(Dataset entries)
----------------------------------------
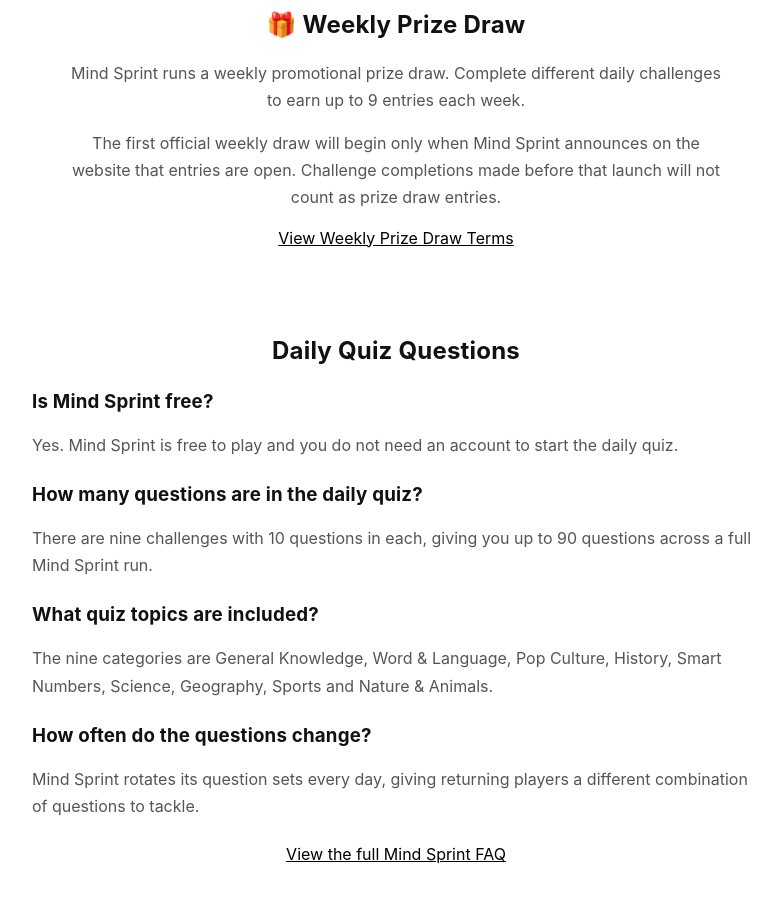
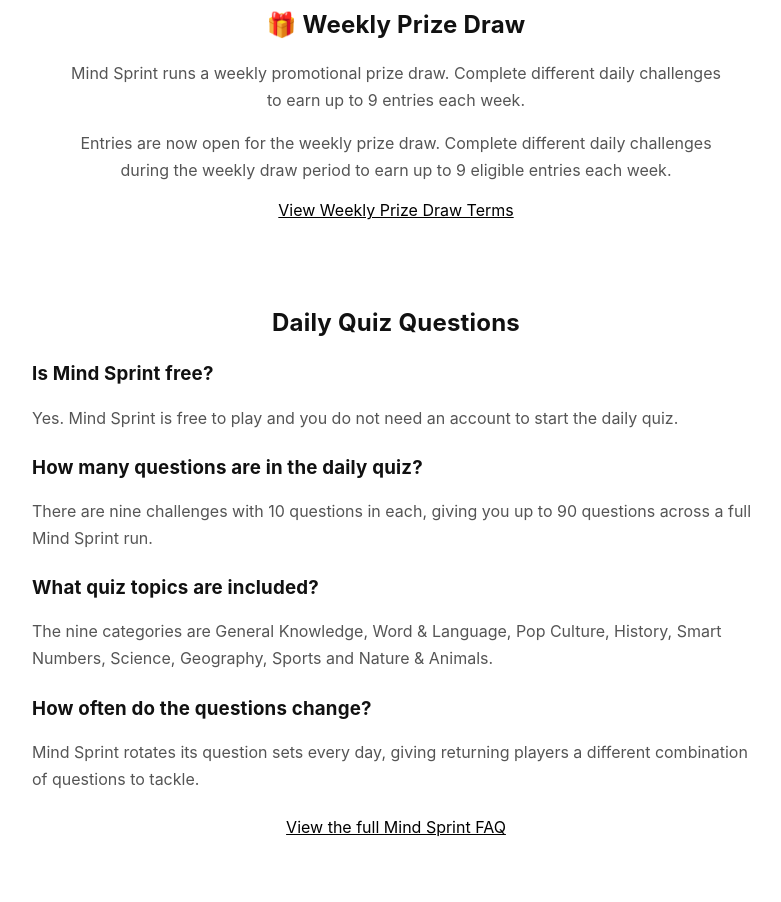
Before and after one commit to justinchase1984/mind-sprint, a Next.js app: page / in a window 1280 px wide. Shown: the part 2160-3062 px from the top of the page, without its empty margins (244-1025 px from the left). Built offline with nearby package versions, Linux system fonts and the light colour scheme; no server answers.

Commit message:
Update index.tsx

```diff
--- a/pages/index.tsx
+++ b/pages/index.tsx
@@ -1008,14 +1008,8 @@ export default function Home() {
                 '1rem auto 0',
             }}
           >
-            The first official weekly
-            draw will begin only when
-            Mind Sprint announces on
-            the website that entries
-            are open. Challenge
-            completions made before
-            that launch will not count
-            as prize draw entries.
+            Entries are now open for the weekly prize draw. Complete different daily challenges
+during the weekly draw period to earn up to 9 eligible entries each week.
           </p>
 
           <p
```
----------------------------------------
All of the lines above should be printed exactly, minus the pictures.

Before and after one commit to justinchase1984/mind-sprint, a Next.js app: page / in a window 1280 px wide. Shown: the part 2160-3062 px from the top of the page, without its empty margins (244-1025 px from the left). Built offline with nearby package versions, Linux system fonts and the light colour scheme; no server answers.

Commit message:
Update index.tsx

```diff
--- a/pages/index.tsx
+++ b/pages/index.tsx
@@ -1008,14 +1008,8 @@ export default function Home() {
                 '1rem auto 0',
             }}
           >
-            The first official weekly
-            draw will begin only when
-            Mind Sprint announces on
-            the website that entries
-            are open. Challenge
-            completions made before
-            that launch will not count
-            as prize draw entries.
+            Entries are now open for the weekly prize draw. Complete different daily challenges
+during the weekly draw period to earn up to 9 eligible entries each week.
           </p>
 
           <p
```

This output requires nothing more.